_Exercise aim:_ Copy out the entries that follow exactly, leaving out the pictures.
───── Provided information ─────
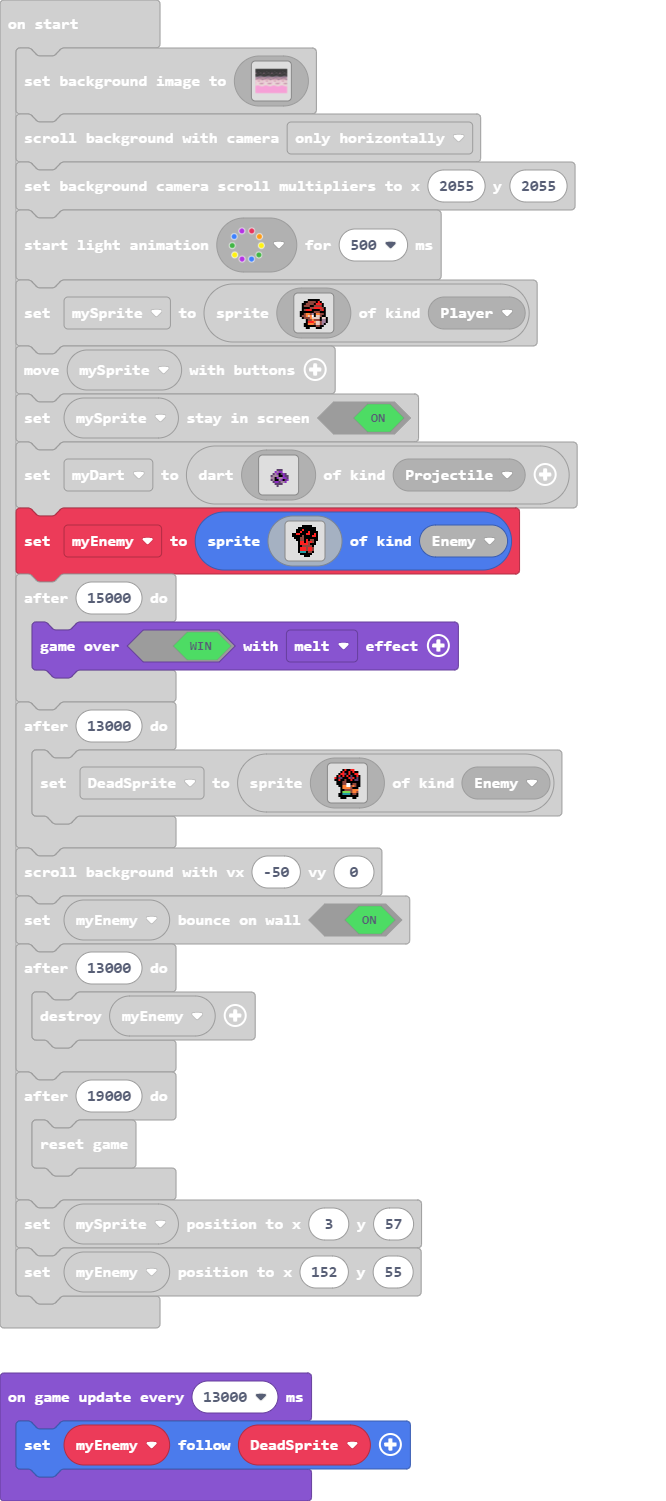
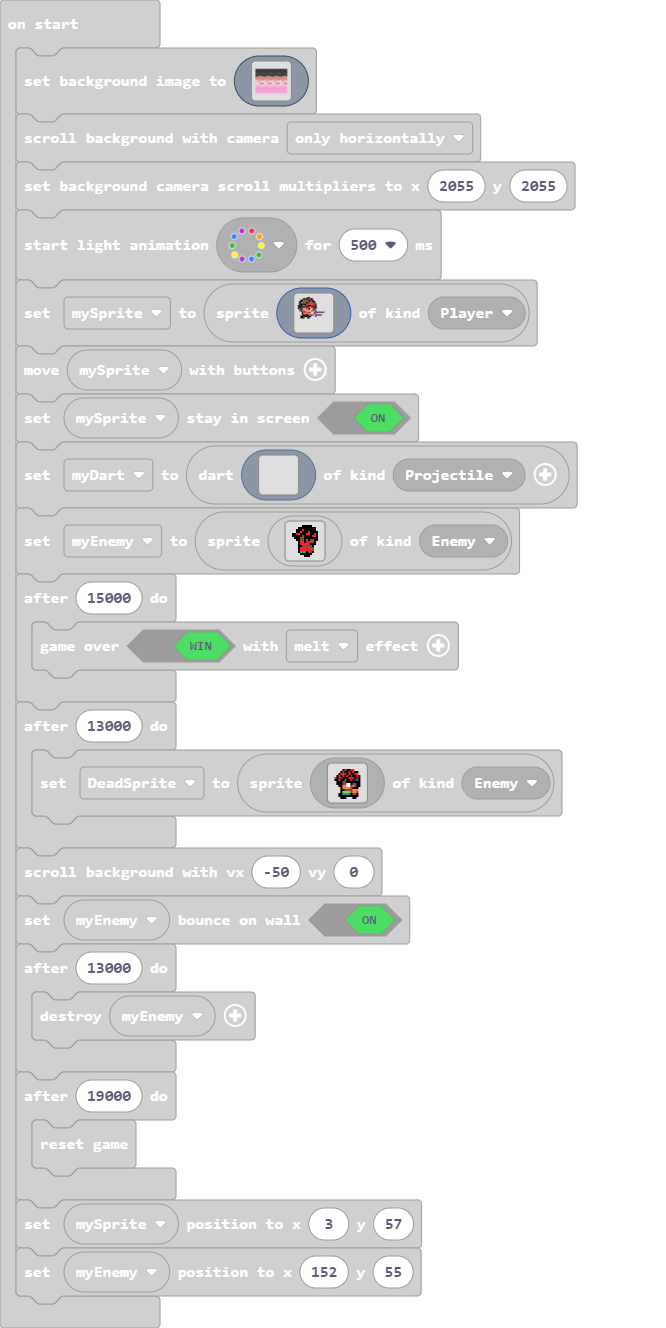
Even MORE sprite changes because i cannot decided on one :,)

diff --git a/main.ts b/main.ts
@@ -118,34 +118,34 @@ scene.setBackgroundImage(img`
     ffffffffffffffffffffffffffffffffffffffffffffffffffffffffffffffffffffffffffffffffffffffffffffffffffffffffffffffffffffffffffffffffffffffffffffffffffffffffffffffff
     ffffffffffffffffffffffffffffffffffffffffffffffffffffffffffffffffffffffffffffffffffffffffffffffffffffffffffffffffffffffffffffffffffffffffffffffffffffffffffffffff
     ffffffccfffffcffffffffffffffffffffffffffffffffccfffffcffffffffffffffffffffffffffffffffccfffffcffffffffffffffffffffffffffffffffccfffffcffffffffffffffffffffffffff
-    ffffffccfffffffffffffcccccccccccffffffffffffffccfffffffffffffcccccccccccffffffffffffffccfffffffffffffcccccccccccffffffffffffffccfffffffffffffcccccccccccffffffff
-    ffffffffffffffffccccccccccccccccccccffffffffffffffffffffccccccccccccccccccccffffffffffffffffffffccccccccccccccccccccffffffffffffffffffffccccccccccccccccccccffff
-    fffffffffffffccccccccccccccccccccccccccffffffffffffffccccccccccccccccccccccccccffffffffffffffccccccccccccccccccccccccccffffffffffffffccccccccccccccccccccccccccf
-    ccfffffffffcccccccccccccccccccccccccccccccfffffffffcccccccccccccccccccccccccccccccfffffffffcccccccccccccccccccccccccccccccfffffffffccccccccccccccccccccccccccccc
-    cccccccccccccccccccccccccccccccccccccccccccccccccccccccccccccccccccccccccccccccccccccccccccccccccccccccccccccccccccccccccccccccccccccccccccccccccccccccccccccccc
-    cccccccccccccccccccccccccccccccccccccccccccccccccccccccccccccccccccccccccccccccccccccccccccccccccccccccccccccccccccccccccccccccccccccccccccccccccccccccccccccccc
-    bbbbbbbbbbbbccccccccccccccccccccbbbbbbbbbbbbbbbbbbbbccccccccccccccccccccbbbbbbbbbbbbbbbbbbbbccccccccccccccccccccbbbbbbbbbbbbbbbbbbbbccccccccccccccccccccbbbbbbbb
-    bbbbbbbbbbbbbbbbbccccccccccbbbbbbbbbbbbbbbbbbbbbbbbbbbbbbccccccccccbbbbbbbbbbbbbbbbbbbbbbbbbbbbbbccccccccccbbbbbbbbbbbbbbbbbbbbbbbbbbbbbbccccccccccbbbbbbbbbbbbb
[4 lines of base64/hex data omitted]
+    4444444444444444444444444444444444444444444444444444444444444444444444444444444444444444444444444444444444444444444444444444444444444444444444444444444444444444
+    4444444444444444444444444444444444444444444444444444444444444444444444444444444444444444444444444444444444444444444444444444444444444444444444444444444444444444
[5 lines of base64/hex data omitted]
-    bbbbbbbcccbbbbbcccbbbbbbbbccccbbbbbbbbbbbbbbbbbcccbbbbbcccbbbbbbbbccccbbbbbbbbbbbbbbbbbcccbbbbbcccbbbbbbbbccccbbbbbbbbbbbbbbbbbcccbbbbbcccbbbbbbbbccccbbbbbbbbbb
[5 lines of base64/hex data omitted]
-    cbbbbbbbbbbbbbbbbbbbbbbbbbbbbbbbcccccccccbbbbbbbbbbbbbbbbbbbbbbbbbbbbbbbcccccccccbbbbbbbbbbbbbbbbbbbbbbbbbbbbbbbcccccccccbbbbbbbbbbbbbbbbbbbbbbbbbbbbbbbcccccccc
[17 lines of base64/hex data omitted]
-    ddddddddddddbbbbbbbbbbbbbbddddddddddddddddddddddddddbbbbbbbbbbbbbbddddddddddddddddddddddddddbbbbbbbbbbbbbbddddddddddddddddddddddddddbbbbbbbbbbbbbbdddddddddddddd
[9 lines of base64/hex data omitted]
@@ -153,12 +153,12 @@ scene.setBackgroundImage(img`
[15 lines of base64/hex data omitted]
     dddddddddddddddddddddddddddddddddddddddddddddddddddddddddddddddddddddddddddddddddddddddddddddddddddddddddddddddddddddddddddddddddddddddddddddddddddddddddddddddd
     dddddddddddddddddddddddddddddddddddddddddddddddddddddddddddddddddddddddddddddddddddddddddddddddddddddddddddddddddddddddddddddddddddddddddddddddddddddddddddddddd
     dddddddddddddddddddddddddddddddddddddddddddddddddddddddddddddddddddddddddddddddddddddddddddddddddddddddddddddddddddddddddddddddddddddddddddddddddddddddddddddddd
@@ -208,22 +208,30 @@ scroller.scrollBackgroundWithCamera(scroller.CameraScrollMode.OnlyHorizontal)
 scroller.setCameraScrollingMultipliers(2055, 2055)
 controller.startLightAnimation(light.rainbowAnimation, 500)
 mySprite = sprites.create(img`
-    . . . . . . . . . . . . . . . . 
-    . . . . . f f f f f f . . . . . 
-    . . . f f e e e e f 2 f . . . . 
-    . . f f e e e e f 2 2 2 f . . . 
-    . . f e e e f f e e e e f . . . 
-    . . f f f f e e 2 2 2 2 e f . . 
-    . . f e 2 2 2 f f f f e 2 f . . 
-    . f f f f f f f e e e f f f . . 
-    . f f e 4 4 e b f 4 4 e e f . . 
-    . f e e 4 d 4 1 f d d e f f . . 
-    . . f e e e 4 d d d d f d d f . 
-    . . . . f e e 4 e e e f b b f . 
-    . . . . f 2 2 2 4 d d e b b f . 
-    . . . f f 4 4 4 e d d e b f . . 
-    . . . f f f f f f e e f f . . . 
-    . . . . f f . . . f f f . . . . 
+    .......ff...............
+    ....ffff2ff.............
+    ..ffeeeef2ff............
+    .ffeeeeef22ff...........
+    .feeeeffeeeef...........
+    .fffffee2222ef..........
+    fffe222ffffe2f..........
+    ffffffffeeefff..........
+    fefe44ebf44eef..........
+    .fee4d4bfddef...........
+    ..feee4dddee.c..........
+    ...f2222eeddeccccccc....
+    ...f444e44ddecddddd.....
+    ...fffffeeee.ccccc......
+    ..ffffffff...c..........
+    ..fff..ff...............
+    ........................
+    ........................
+    ........................
+    ........................
+    ........................
+    ........................
+    ........................
+    ........................
     `, SpriteKind.Player)
 controller.moveSprite(mySprite)
 mySprite.setStayInScreen(true)
@@ -233,15 +241,15 @@ let myDart = darts.create(img`
     . . . . . . . . . . . . . . . . 
     . . . . . . . . . . . . . . . . 
     . . . . . . . . . . . . . . . . 
-    . . . . . . . c c c . . . . . . 
-    . . . . . . a b a a . . . . . . 
-    . . . . . c b a f c a c . . . . 
-    . . . . c b b b f f a c c . . . 
-    . . . . b b f a b b a a c . . . 
-    . . . . c b f f b a f c a . . . 
-    . . . . . c a a c b b a . . . . 
-    . . . . . . c c c c . . . . . . 
-    . . . . . . . c . . . . . . . . 
+    . . . . . . . . . . . . . . . . 
+    . . . . . . . . . . . . . . . . 
+    . . . . . . . . . . . . . . . . 
+    . . . . . . . . . . . . . . . . 
+    . . . . . . . . . . . . . . . . 
+    . . . . . . . . . . . . . . . . 
+    . . . . . . . . . . . . . . . . 
+    . . . . . . . . . . . . . . . . 
+    . . . . . . . . . . . . . . . . 
     . . . . . . . . . . . . . . . . 
     . . . . . . . . . . . . . . . . 
     `, SpriteKind.Projectile)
─────
_Response for this exercise:_
Even MORE sprite changes because i cannot decided on one :,)

diff --git a/main.ts b/main.ts
@@ -118,34 +118,34 @@ scene.setBackgroundImage(img`
     ffffffffffffffffffffffffffffffffffffffffffffffffffffffffffffffffffffffffffffffffffffffffffffffffffffffffffffffffffffffffffffffffffffffffffffffffffffffffffffffff
     ffffffffffffffffffffffffffffffffffffffffffffffffffffffffffffffffffffffffffffffffffffffffffffffffffffffffffffffffffffffffffffffffffffffffffffffffffffffffffffffff
     ffffffccfffffcffffffffffffffffffffffffffffffffccfffffcffffffffffffffffffffffffffffffffccfffffcffffffffffffffffffffffffffffffffccfffffcffffffffffffffffffffffffff
-    ffffffccfffffffffffffcccccccccccffffffffffffffccfffffffffffffcccccccccccffffffffffffffccfffffffffffffcccccccccccffffffffffffffccfffffffffffffcccccccccccffffffff
-    ffffffffffffffffccccccccccccccccccccffffffffffffffffffffccccccccccccccccccccffffffffffffffffffffccccccccccccccccccccffffffffffffffffffffccccccccccccccccccccffff
-    fffffffffffffccccccccccccccccccccccccccffffffffffffffccccccccccccccccccccccccccffffffffffffffccccccccccccccccccccccccccffffffffffffffccccccccccccccccccccccccccf
-    ccfffffffffcccccccccccccccccccccccccccccccfffffffffcccccccccccccccccccccccccccccccfffffffffcccccccccccccccccccccccccccccccfffffffffccccccccccccccccccccccccccccc
-    cccccccccccccccccccccccccccccccccccccccccccccccccccccccccccccccccccccccccccccccccccccccccccccccccccccccccccccccccccccccccccccccccccccccccccccccccccccccccccccccc
-    cccccccccccccccccccccccccccccccccccccccccccccccccccccccccccccccccccccccccccccccccccccccccccccccccccccccccccccccccccccccccccccccccccccccccccccccccccccccccccccccc
-    bbbbbbbbbbbbccccccccccccccccccccbbbbbbbbbbbbbbbbbbbbccccccccccccccccccccbbbbbbbbbbbbbbbbbbbbccccccccccccccccccccbbbbbbbbbbbbbbbbbbbbccccccccccccccccccccbbbbbbbb
-    bbbbbbbbbbbbbbbbbccccccccccbbbbbbbbbbbbbbbbbbbbbbbbbbbbbbccccccccccbbbbbbbbbbbbbbbbbbbbbbbbbbbbbbccccccccccbbbbbbbbbbbbbbbbbbbbbbbbbbbbbbccccccccccbbbbbbbbbbbbb
[4 lines of base64/hex data omitted]
+    4444444444444444444444444444444444444444444444444444444444444444444444444444444444444444444444444444444444444444444444444444444444444444444444444444444444444444
+    4444444444444444444444444444444444444444444444444444444444444444444444444444444444444444444444444444444444444444444444444444444444444444444444444444444444444444
[5 lines of base64/hex data omitted]
-    bbbbbbbcccbbbbbcccbbbbbbbbccccbbbbbbbbbbbbbbbbbcccbbbbbcccbbbbbbbbccccbbbbbbbbbbbbbbbbbcccbbbbbcccbbbbbbbbccccbbbbbbbbbbbbbbbbbcccbbbbbcccbbbbbbbbccccbbbbbbbbbb
[5 lines of base64/hex data omitted]
-    cbbbbbbbbbbbbbbbbbbbbbbbbbbbbbbbcccccccccbbbbbbbbbbbbbbbbbbbbbbbbbbbbbbbcccccccccbbbbbbbbbbbbbbbbbbbbbbbbbbbbbbbcccccccccbbbbbbbbbbbbbbbbbbbbbbbbbbbbbbbcccccccc
[17 lines of base64/hex data omitted]
-    ddddddddddddbbbbbbbbbbbbbbddddddddddddddddddddddddddbbbbbbbbbbbbbbddddddddddddddddddddddddddbbbbbbbbbbbbbbddddddddddddddddddddddddddbbbbbbbbbbbbbbdddddddddddddd
[9 lines of base64/hex data omitted]
@@ -153,12 +153,12 @@ scene.setBackgroundImage(img`
[15 lines of base64/hex data omitted]
     dddddddddddddddddddddddddddddddddddddddddddddddddddddddddddddddddddddddddddddddddddddddddddddddddddddddddddddddddddddddddddddddddddddddddddddddddddddddddddddddd
     dddddddddddddddddddddddddddddddddddddddddddddddddddddddddddddddddddddddddddddddddddddddddddddddddddddddddddddddddddddddddddddddddddddddddddddddddddddddddddddddd
     dddddddddddddddddddddddddddddddddddddddddddddddddddddddddddddddddddddddddddddddddddddddddddddddddddddddddddddddddddddddddddddddddddddddddddddddddddddddddddddddd
@@ -208,22 +208,30 @@ scroller.scrollBackgroundWithCamera(scroller.CameraScrollMode.OnlyHorizontal)
 scroller.setCameraScrollingMultipliers(2055, 2055)
 controller.startLightAnimation(light.rainbowAnimation, 500)
 mySprite = sprites.create(img`
-    . . . . . . . . . . . . . . . . 
-    . . . . . f f f f f f . . . . . 
-    . . . f f e e e e f 2 f . . . . 
-    . . f f e e e e f 2 2 2 f . . . 
-    . . f e e e f f e e e e f . . . 
-    . . f f f f e e 2 2 2 2 e f . . 
-    . . f e 2 2 2 f f f f e 2 f . . 
-    . f f f f f f f e e e f f f . . 
-    . f f e 4 4 e b f 4 4 e e f . . 
-    . f e e 4 d 4 1 f d d e f f . . 
-    . . f e e e 4 d d d d f d d f . 
-    . . . . f e e 4 e e e f b b f . 
-    . . . . f 2 2 2 4 d d e b b f . 
-    . . . f f 4 4 4 e d d e b f . . 
-    . . . f f f f f f e e f f . . . 
-    . . . . f f . . . f f f . . . . 
+    .......ff...............
+    ....ffff2ff.............
+    ..ffeeeef2ff............
+    .ffeeeeef22ff...........
+    .feeeeffeeeef...........
+    .fffffee2222ef..........
+    fffe222ffffe2f..........
+    ffffffffeeefff..........
+    fefe44ebf44eef..........
+    .fee4d4bfddef...........
+    ..feee4dddee.c..........
+    ...f2222eeddeccccccc....
+    ...f444e44ddecddddd.....
+    ...fffffeeee.ccccc......
+    ..ffffffff...c..........
+    ..fff..ff...............
+    ........................
+    ........................
+    ........................
+    ........................
+    ........................
+    ........................
+    ........................
+    ........................
     `, SpriteKind.Player)
 controller.moveSprite(mySprite)
 mySprite.setStayInScreen(true)
@@ -233,15 +241,15 @@ let myDart = darts.create(img`
     . . . . . . . . . . . . . . . . 
     . . . . . . . . . . . . . . . . 
     . . . . . . . . . . . . . . . . 
-    . . . . . . . c c c . . . . . . 
-    . . . . . . a b a a . . . . . . 
-    . . . . . c b a f c a c . . . . 
-    . . . . c b b b f f a c c . . . 
-    . . . . b b f a b b a a c . . . 
-    . . . . c b f f b a f c a . . . 
-    . . . . . c a a c b b a . . . . 
-    . . . . . . c c c c . . . . . . 
-    . . . . . . . c . . . . . . . . 
+    . . . . . . . . . . . . . . . . 
+    . . . . . . . . . . . . . . . . 
+    . . . . . . . . . . . . . . . . 
+    . . . . . . . . . . . . . . . . 
+    . . . . . . . . . . . . . . . . 
+    . . . . . . . . . . . . . . . . 
+    . . . . . . . . . . . . . . . . 
+    . . . . . . . . . . . . . . . . 
+    . . . . . . . . . . . . . . . . 
     . . . . . . . . . . . . . . . . 
     . . . . . . . . . . . . . . . . 
     `, SpriteKind.Projectile)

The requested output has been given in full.